What Do the Natl. Assn. of Realtors and Genghis Khan Have in Common?
Nothing, except for the fact that I’m going to write about both of them here.
A couple weeks ago, I posted about Thomas Robinson, an accounting professor at the University of Miami who, through ancestral DNA testing, had been deemed the first American to be able to genetically claim to be a descendant of Genghis Khan. Well, it turns out that someone fudged the test. Robinson had first been informed of his relation to Mr. Khan by Oxford Ancestors of England. But, with induction into the Mongol royal house underway, as well as a potential movie deal, Robinson asked for a second opinion from Family Tree DNA of Houston. No Khan connection, said the Houston outfit; and a second British DNA company concurred. Which makes me realize: if I’m running an ancestral DNA company like Oxford Ancestors, it’s pretty easy to tell any customer that he is related to some warlord or artist or athlete even if he’s not, and the odds of him ever finding out — unless I have the misfortune to claim he’s related to someone really famous, and goes to the trouble of getting a second opinion — is quite rare.
As for the National Association of Realtors: there are at least three bad things happening:

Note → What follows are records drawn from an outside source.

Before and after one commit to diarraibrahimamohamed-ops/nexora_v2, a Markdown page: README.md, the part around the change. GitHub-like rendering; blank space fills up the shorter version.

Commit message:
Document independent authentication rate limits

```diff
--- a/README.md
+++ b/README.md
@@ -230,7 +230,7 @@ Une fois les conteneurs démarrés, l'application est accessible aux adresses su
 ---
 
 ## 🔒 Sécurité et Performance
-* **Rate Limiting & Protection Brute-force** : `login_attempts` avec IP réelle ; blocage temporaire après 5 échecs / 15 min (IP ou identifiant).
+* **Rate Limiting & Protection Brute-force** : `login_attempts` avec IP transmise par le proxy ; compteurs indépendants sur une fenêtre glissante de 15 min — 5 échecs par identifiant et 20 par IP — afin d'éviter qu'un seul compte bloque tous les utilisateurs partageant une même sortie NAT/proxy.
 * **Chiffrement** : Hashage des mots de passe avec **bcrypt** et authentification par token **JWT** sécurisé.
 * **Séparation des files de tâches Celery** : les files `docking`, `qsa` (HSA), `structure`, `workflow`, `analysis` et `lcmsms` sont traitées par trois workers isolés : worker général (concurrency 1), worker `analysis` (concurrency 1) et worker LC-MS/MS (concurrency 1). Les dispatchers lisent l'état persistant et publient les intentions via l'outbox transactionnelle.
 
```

1. The Department of Justice’s antitrust case against the N.A.R. is moving forward; settlement talks between the two parties have broken down — over the issue, I am told, of whether certain new breeds of real-estate brokers should have full access to the MLS system.
2. The Consumer Federation of America has released a report about the real-estate “cartel,” a report claiming to show how “many traditional real estate brokers, and their associations, successfully stifle competition, what reforms are needed to protect home buyers and sellers, and how these consumers can protect themselves.” In the Washington Post‘s rather entertaining summary, the C.F.A. boss called the current commission system “cockamamie” (a word you don’t hear enough these days), to which an N.A.R. official replied, “It’s clear and evident that they don’t understand the real estate business.”

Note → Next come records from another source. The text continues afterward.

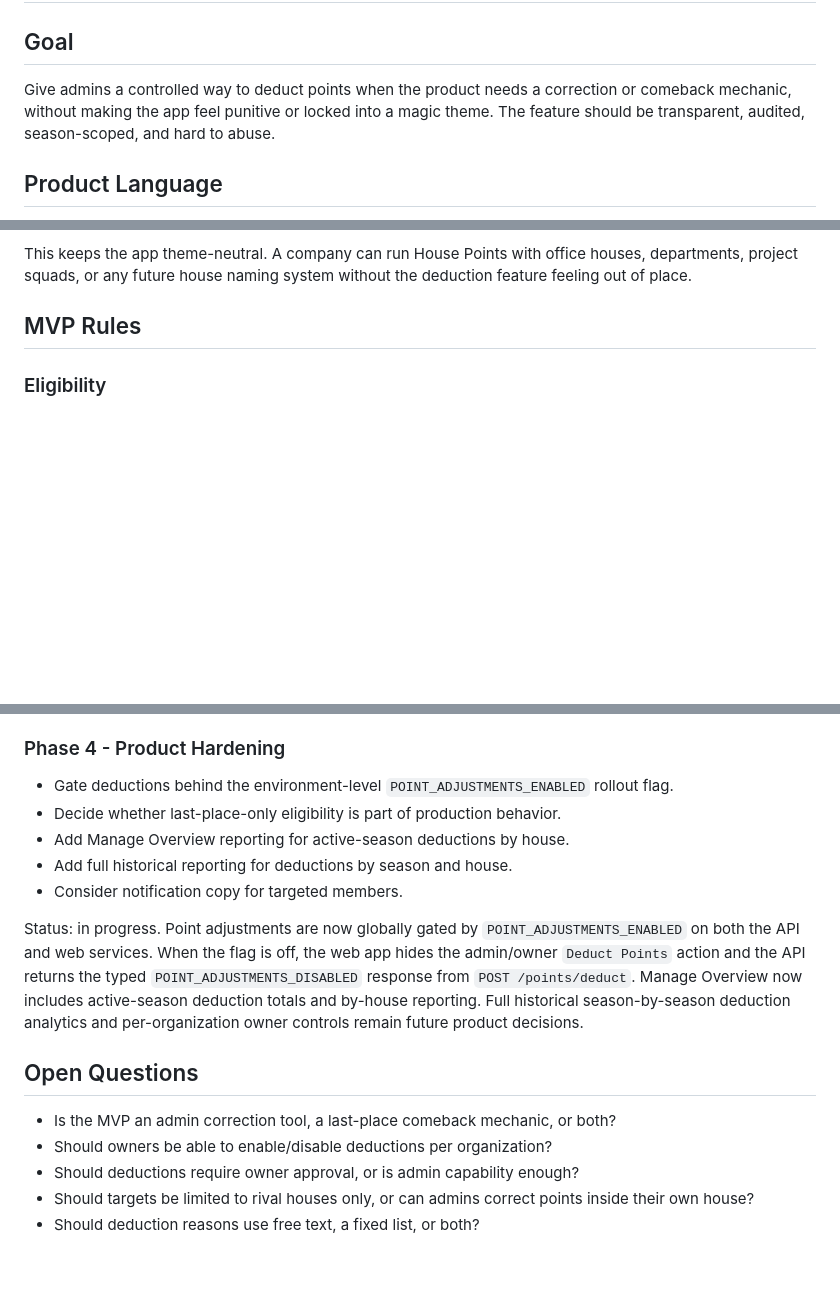
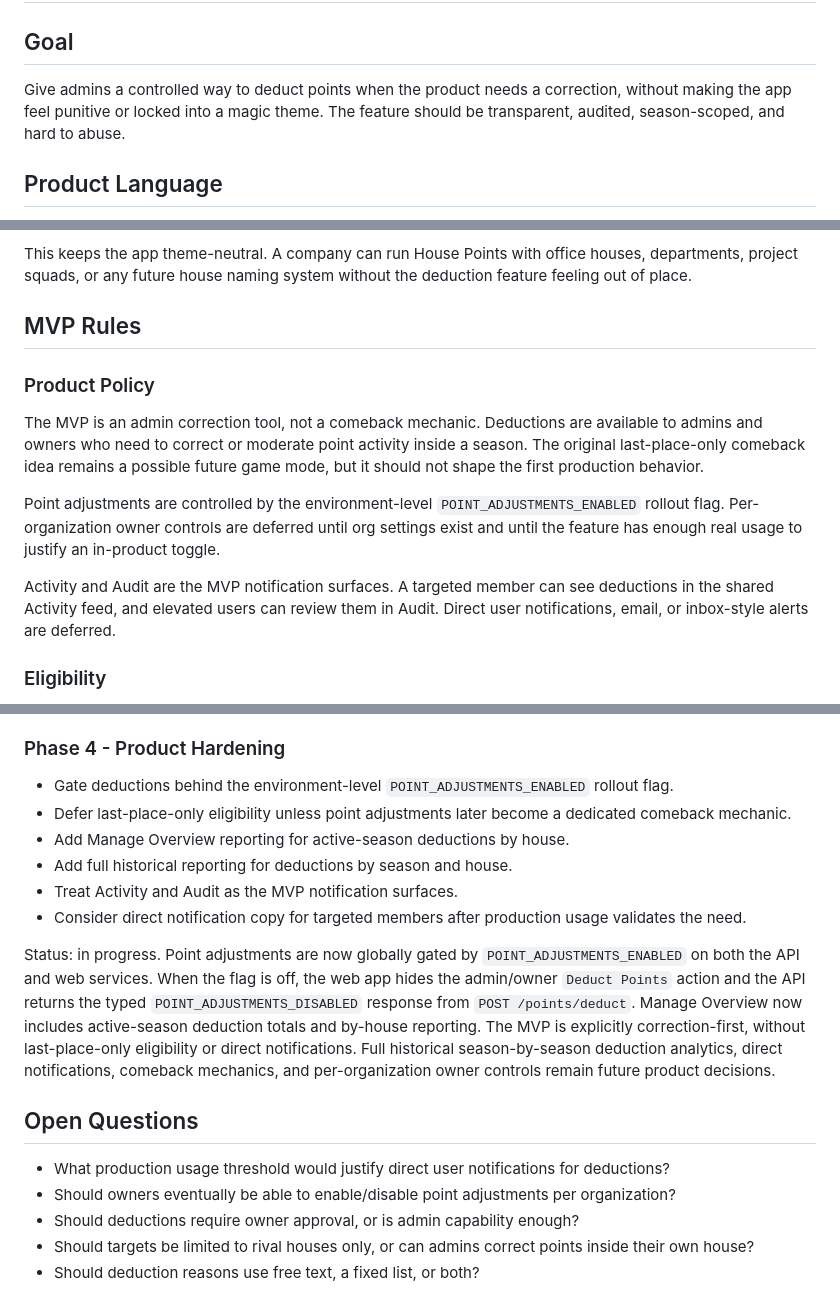
Before and after one commit to Greg89/HousePoints, a Markdown page: docs/point-adjustments-design.md, 3 parts joined by grey strips. GitHub-like rendering; blank space fills up the shorter version.

Commit message:
feat: update point adjustments documentation to clarify correction-first policy and remove comeback mechanic references

```diff
--- a/docs/point-adjustments-design.md
+++ b/docs/point-adjustments-design.md
@@ -2,7 +2,7 @@
 
 ## Goal
 
-Give admins a controlled way to deduct points when the product needs a correction or comeback mechanic, without making the app feel punitive or locked into a magic theme. The feature should be transparent, audited, season-scoped, and hard to abuse.
+Give admins a controlled way to deduct points when the product needs a correction, without making the app feel punitive or locked into a magic theme. The feature should be transparent, audited, season-scoped, and hard to abuse.
 
 ## Product Language
 
@@ -16,6 +16,14 @@ Give admins a controlled way to deduct points when the product needs a correctio
 This keeps the app theme-neutral. A company can run House Points with office houses, departments, project squads, or any future house naming system without the deduction feature feeling out of place.
 
 ## MVP Rules
+
+### Product Policy
+
+The MVP is an admin correction tool, not a comeback mechanic. Deductions are available to admins and owners who need to correct or moderate point activity inside a season. The original last-place-only comeback idea remains a possible future game mode, but it should not shape the first production behavior.
+
+Point adjustments are controlled by the environment-level `POINT_ADJUSTMENTS_ENABLED` rollout flag. Per-organization owner controls are deferred until org settings exist and until the feature has enough real usage to justify an in-product toggle.
+
+Activity and Audit are the MVP notification surfaces. A targeted member can see deductions in the shared Activity feed, and elevated users can review them in Audit. Direct user notifications, email, or inbox-style alerts are deferred.
 
 ### Eligibility
 
@@ -147,17 +157,18 @@ Status: implemented. Admins and owners have a dashboard `Deduct Points` action t
 ### Phase 4 - Product Hardening
 
 - Gate deductions behind the environment-level `POINT_ADJUSTMENTS_ENABLED` rollout flag.
-- Decide whether last-place-only eligibility is part of production behavior.
+- Defer last-place-only eligibility unless point adjustments later become a dedicated comeback mechanic.
 - Add Manage Overview reporting for active-season deductions by house.
 - Add full historical reporting for deductions by season and house.
-- Consider notification copy for targeted members.
+- Treat Activity and Audit as the MVP notification surfaces.
+- Consider direct notification copy for targeted members after production usage validates the need.
 
-Status: in progress. Point adjustments are now globally gated by `POINT_ADJUSTMENTS_ENABLED` on both the API and web services. When the flag is off, the web app hides the admin/owner `Deduct Points` action and the API returns the typed `POINT_ADJUSTMENTS_DISABLED` response from `POST /points/deduct`. Manage Overview now includes active-season deduction totals and by-house reporting. Full historical season-by-season deduction analytics and per-organization owner controls remain future product decisions.
+Status: in progress. Point adjustments are now globally gated by `POINT_ADJUSTMENTS_ENABLED` on both the API and web services. When the flag is off, the web app hides the admin/owner `Deduct Points` action and the API returns the typed `POINT_ADJUSTMENTS_DISABLED` response from `POST /points/deduct`. Manage Overview now includes active-season deduction totals and by-house reporting. The MVP is explicitly correction-first, without last-place-only eligibility or direct notifications. Full historical season-by-season deduction analytics, direct notifications, comeback mechanics, and per-organization owner controls remain future product decisions.
 
 ## Open Questions
 
-- Is the MVP an admin correction tool, a last-place comeback mechanic, or both?
-- Should owners be able to enable/disable deductions per organization?
+- What production usage threshold would justify direct user notifications for deductions?
+- Should owners eventually be able to enable/disable point adjustments per organization?
 - Should deductions require owner approval, or is admin capability enough?
 - Should targets be limited to rival houses only, or can admins correct points inside their own house?
 - Should deduction reasons use free text, a fixed list, or both?
```
Also changed, not shown: other parts of docs/point-adjustments-design.md (+3 -1 lines), docs/upcoming-features.md (+6 -5 lines).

3. I have been told by a heretofore reliable source that the House Financial Services Committee (Housing Subcommittee) will soon hold a hearing to explore the competitive (or anti-competitive) practices of the brokerage industry. “This is significant,” explains my source, “because this is the first Congressional action on real estate – dipping the toe in the water – in many many years (other than the question of whether national banks can engage in brokerage). Congress has for the better part of a century obeyed the National Association of Realtors’ instruction to allow the brokers to run the MLS system.”